On many bottles, a single-digit date code along with the diamond/oval/I mark may indicate the 1930s.From information compiled in Bill Lockhart’s article (link below) on Owens-Illinois’ date code markings, it appears that, on containers with this earliest trademark, if a single digit date code (such as “O” or “1” placed to the right of the logo) the chances are very good the bottle in question dates from the 1940s, especially the 1940-1947 period.
It also depends on exactly which glass company produced the container, as all firms do not use the same system of markings.
IMPORTANT NOTE: Many liquor bottles and flasks made by Owens-Illinois have a DIFFERENT mold code configuration on the base, as compared to the way the numbers are arranged on most other types of bottles they made.
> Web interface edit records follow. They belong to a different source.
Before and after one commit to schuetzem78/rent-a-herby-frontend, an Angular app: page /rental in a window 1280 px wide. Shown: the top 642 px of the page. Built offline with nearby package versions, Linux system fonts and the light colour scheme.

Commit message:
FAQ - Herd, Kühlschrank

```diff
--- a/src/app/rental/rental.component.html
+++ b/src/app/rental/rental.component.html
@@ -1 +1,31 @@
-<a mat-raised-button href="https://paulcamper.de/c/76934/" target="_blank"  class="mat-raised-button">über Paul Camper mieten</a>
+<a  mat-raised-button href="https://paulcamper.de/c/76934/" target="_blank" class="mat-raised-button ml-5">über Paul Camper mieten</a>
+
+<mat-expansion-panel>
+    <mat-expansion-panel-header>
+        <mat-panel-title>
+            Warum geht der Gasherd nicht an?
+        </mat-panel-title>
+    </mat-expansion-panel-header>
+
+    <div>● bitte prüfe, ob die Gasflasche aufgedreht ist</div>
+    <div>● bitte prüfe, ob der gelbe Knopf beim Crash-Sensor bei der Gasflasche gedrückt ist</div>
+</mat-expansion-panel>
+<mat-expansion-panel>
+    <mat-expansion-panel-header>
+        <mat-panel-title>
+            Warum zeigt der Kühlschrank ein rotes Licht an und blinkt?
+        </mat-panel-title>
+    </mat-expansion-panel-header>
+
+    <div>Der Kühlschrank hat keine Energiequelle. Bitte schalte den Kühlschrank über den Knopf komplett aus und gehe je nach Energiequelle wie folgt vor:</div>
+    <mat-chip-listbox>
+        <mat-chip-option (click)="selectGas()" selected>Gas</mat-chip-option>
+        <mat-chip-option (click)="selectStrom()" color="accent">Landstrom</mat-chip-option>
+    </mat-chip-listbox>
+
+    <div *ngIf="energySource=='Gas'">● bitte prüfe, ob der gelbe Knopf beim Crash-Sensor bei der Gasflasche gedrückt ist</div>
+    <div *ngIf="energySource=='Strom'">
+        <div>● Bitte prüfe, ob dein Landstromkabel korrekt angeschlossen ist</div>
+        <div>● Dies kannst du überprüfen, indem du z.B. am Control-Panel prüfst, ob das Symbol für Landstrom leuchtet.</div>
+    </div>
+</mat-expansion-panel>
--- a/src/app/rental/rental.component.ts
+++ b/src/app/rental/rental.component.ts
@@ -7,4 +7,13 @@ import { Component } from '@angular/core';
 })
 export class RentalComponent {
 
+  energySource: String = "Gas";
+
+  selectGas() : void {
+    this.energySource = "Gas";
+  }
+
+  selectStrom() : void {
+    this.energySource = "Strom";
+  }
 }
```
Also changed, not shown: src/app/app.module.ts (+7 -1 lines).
Typically, it is marked with a number called a “Liquor Bottle Permit Number” followed by a dash and a second number which is the date code.
(If problems occur with the finished product, it can be easily ascertained which mold or mold section is at fault.) Numbers also serve other purposes, depending on the exact container and/or company being discussed. Some numbers (for instance, 3- or 4-digit numbers on the base of many British bottles) are catalog, inventory, style or design numbers assigned to a particular bottle shape.
Those numbers would serve to identify a particular bottle style, such as in communications/orders between the glass manufacturer and their customers ……is, the companies who ordered the bottles to package their products.